How can those people turn around and say that a private citizen driving a friend across state lines is a federal offense? Where's the commerce? Where's the federal interest? One of the arguments that the federalists made in justifying the constitution was that the federal government ought to ensure the free flow across borders. In particular, the constitution ensures that "no tax or duty shall be laid on articles exported from any state." Now people aren't articles, and restrictions on your rights in one state aren't really taxes or duties, but surely people are entitled to more protection than products.
This is also a violation of state and personal rights. Each state regulates waiting periods, parental consent, and other medical decisionmaking in different ways. When I go to a different state, the speed limit changes. These are interstates. The feds could say that my speed limit is determined by state law in the state where my license or license plates were issued, but that would be stupid. The states would object to the intrusion on their right to set standards for safe driving and their ability to determine community standards.
Here's a scenario where this law will make life miserable. A woman is traveling. Or she's in college. Or visiting grandparents for a while. She's pregnant. A complication emerges. She's rushed to the hospital, where it's determined that it's medically necessary to perform an abortion. But she's an out of state minor. Must she wait 24 hours, and fly her parents in, before a necessary procedure?
And how do you distinguish that case from someone traveling across state lines after being diagnosed with the problem? What about someone who has an urgent problem, but not emergency? What if it just has to happen at some point, but not urgently? What if someone has legitimate business in a state with more liberal laws, and while there, has an abortion? Were they transported across state lines for the purpose of the abortion, or is the transportation independent of the abortion? And who gets to decide?

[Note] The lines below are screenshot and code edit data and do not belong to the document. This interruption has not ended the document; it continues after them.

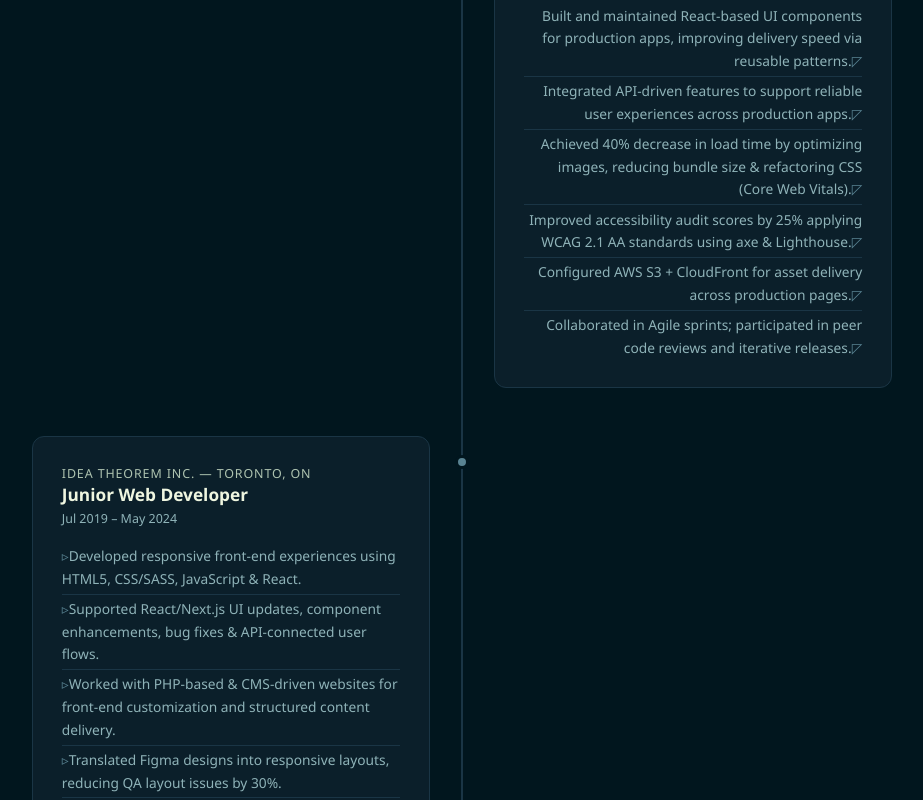
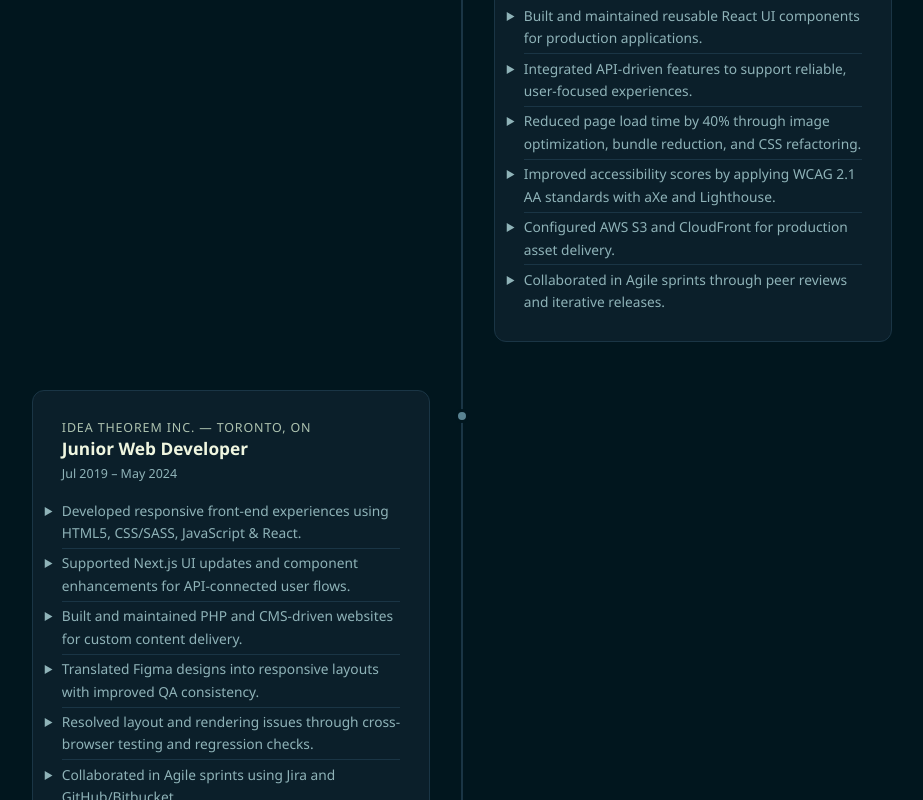
Before and after one commit to markmartin-dev/portfolio-site, a React (Vite) app: page / in a window 1280 px wide. Shown: the part 1160-1960 px from the top of the page, without its empty margins (178-1101 px from the left). Built offline with nearby package versions, Linux system fonts and the light colour scheme.

Commit message:
update timeline style for consistency, and item copies for better flow

```diff
--- a/src/components/TimeLine.module.css
+++ b/src/components/TimeLine.module.css
@@ -26,9 +26,9 @@
   flex-direction: row-reverse;
 }
 
-.timelineItem:nth-child(odd) .timelineCard {
+/* .timelineItem:nth-child(odd) .timelineCard {
   text-align: right;
-}
+} */
 
 .timelineDot {
   position: absolute;
@@ -79,7 +79,7 @@
 }
 
 .timelineCard ul {
-  list-style: none;
+  list-style: disclosure-closed;
 }
 
 .timelineCard li {
@@ -94,7 +94,7 @@
   border: none;
 }
 
-.timelineCard li::before {
+/* .timelineCard li::before {
   content: '▹';
   color: var(--steel);
 }
@@ -106,7 +106,7 @@
 .timelineItem:nth-child(odd) .timelineCard li::after {
   content: '◸';
   color: var(--steel);
-}
+} */
 
 @media (prefers-reduced-motion: reduce) {
   .timelineCard:hover {
@@ -131,14 +131,14 @@
 
   .timelineCard {
     width: 100%;
-    text-align: left !important;
+    /* text-align: left !important; */
   }
 
-  .timelineCard li::before {
+  /* .timelineCard li::before {
     content: '▹'!important;
   }
 
   .timelineCard li::after {
     content: '' !important;
-  }
+  } */
 }
--- a/src/data/experienceData.ts
+++ b/src/data/experienceData.ts
@@ -1,15 +1,44 @@
+// export const expData = [
+//   {
+//     company: 'Idea Theorem Inc. — Toronto, ON',
+//     role: 'Senior Web Developer',
+//     date: 'May 2024 – Mar 2025',
+//     responsibilities: [
+//       'Built and maintained React-based UI components for production apps, improving delivery speed via reusable patterns.',
+//       'Integrated API-driven features to support reliable user experiences across production apps.',
+//       'Achieved 40% decrease in load time by optimizing images, reducing bundle size & refactoring CSS (Core Web Vitals).',
+//       'Improved accessibility audit scores by 25% applying WCAG 2.1 AA standards using axe & Lighthouse.',
+//       'Configured AWS S3 + CloudFront for asset delivery across production pages.',
+//       'Collaborated in Agile sprints; participated in peer code reviews and iterative releases.',
+//     ],
+//   },
+//   {
+//     company: 'Idea Theorem Inc. — Toronto, ON',
+//     role: 'Junior Web Developer',
+//     date: 'Jul 2019 – May 2024',
+//     responsibilities: [
+//       'Developed responsive front-end experiences using HTML5, CSS/SASS, JavaScript & React.',
+//       'Supported React/Next.js UI updates, component enhancements, bug fixes & API-connected user flows.',
+//       'Worked with PHP-based & CMS-driven websites for front-end customization and structured content delivery.',
+//       'Translated Figma designs into responsive layouts, reducing QA layout issues by 30%.',
+//       'Resolved 100+ rendering and layout issues through cross-browser testing & regression checks.',
+//       'Collaborated in Agile sprints using Jira and Git/Bitbucket.',
+//     ],
+//   },
+// ]
+
 export const expData = [
   {
     company: 'Idea Theorem Inc. — Toronto, ON',
     role: 'Senior Web Developer',
     date: 'May 2024 – Mar 2025',
     responsibilities: [
-      'Built and maintained React-based UI components for production apps, improving delivery speed via reusable patterns.',
-      'Integrated API-driven features to support reliable user experiences across production apps.',
-      'Achieved 40% decrease in load time by optimizing images, reducing bundle size & refactoring CSS (Core Web Vitals).',
-      'Improved accessibility audit scores by 25% applying WCAG 2.1 AA standards using axe & Lighthouse.',
-      'Configured AWS S3 + CloudFront for asset delivery across production pages.',
-      'Collaborated in Agile sprints; participated in peer code reviews and iterative releases.',
+      'Built and maintained reusable React UI components for production applications.',
+      'Integrated API-driven features to support reliable, user-focused experiences.',
+      'Reduced page load time by 40% through image optimization, bundle reduction, and CSS refactoring.',
+      'Improved accessibility scores by applying WCAG 2.1 AA standards with aXe and Lighthouse.',
+      'Configured AWS S3 and CloudFront for production asset delivery.',
+      'Collaborated in Agile sprints through peer reviews and iterative releases.',
     ],
   },
   {
@@ -18,11 +47,11 @@ export const expData = [
     date: 'Jul 2019 – May 2024',
     responsibilities: [
       'Developed responsive front-end experiences using HTML5, CSS/SASS, JavaScript & React.',
-      'Supported React/Next.js UI updates, component enhancements, bug fixes & API-connected user flows.',
-      'Worked with PHP-based & CMS-driven websites for front-end customization and structured content delivery.',
-      'Translated Figma designs into responsive layouts, reducing QA layout issues by 30%.',
-      'Resolved 100+ rendering and layout issues through cross-browser testing & regression checks.',
-      'Collaborated in Agile sprints using Jira and Git/Bitbucket.',
+      'Supported Next.js UI updates and component enhancements for API-connected user flows.',
+      'Built and maintained PHP and CMS-driven websites for custom content delivery.',
+      'Translated Figma designs into responsive layouts with improved QA consistency.',
+      'Resolved layout and rendering issues through cross-browser testing and regression checks.',
+      'Collaborated in Agile sprints using Jira and GitHub/Bitbucket.',
     ],
   },
 ]
```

Set aside the affirmative defense of abortion rights, that parental notification laws protect incest, that waiting periods punish poor women, and so forth. How do you enforce this law? Will there be inspectors at the borders to check everyone's papers? How far is this from the Fugitive Slave Act, compelling people with few rights in one state to return there no matter what?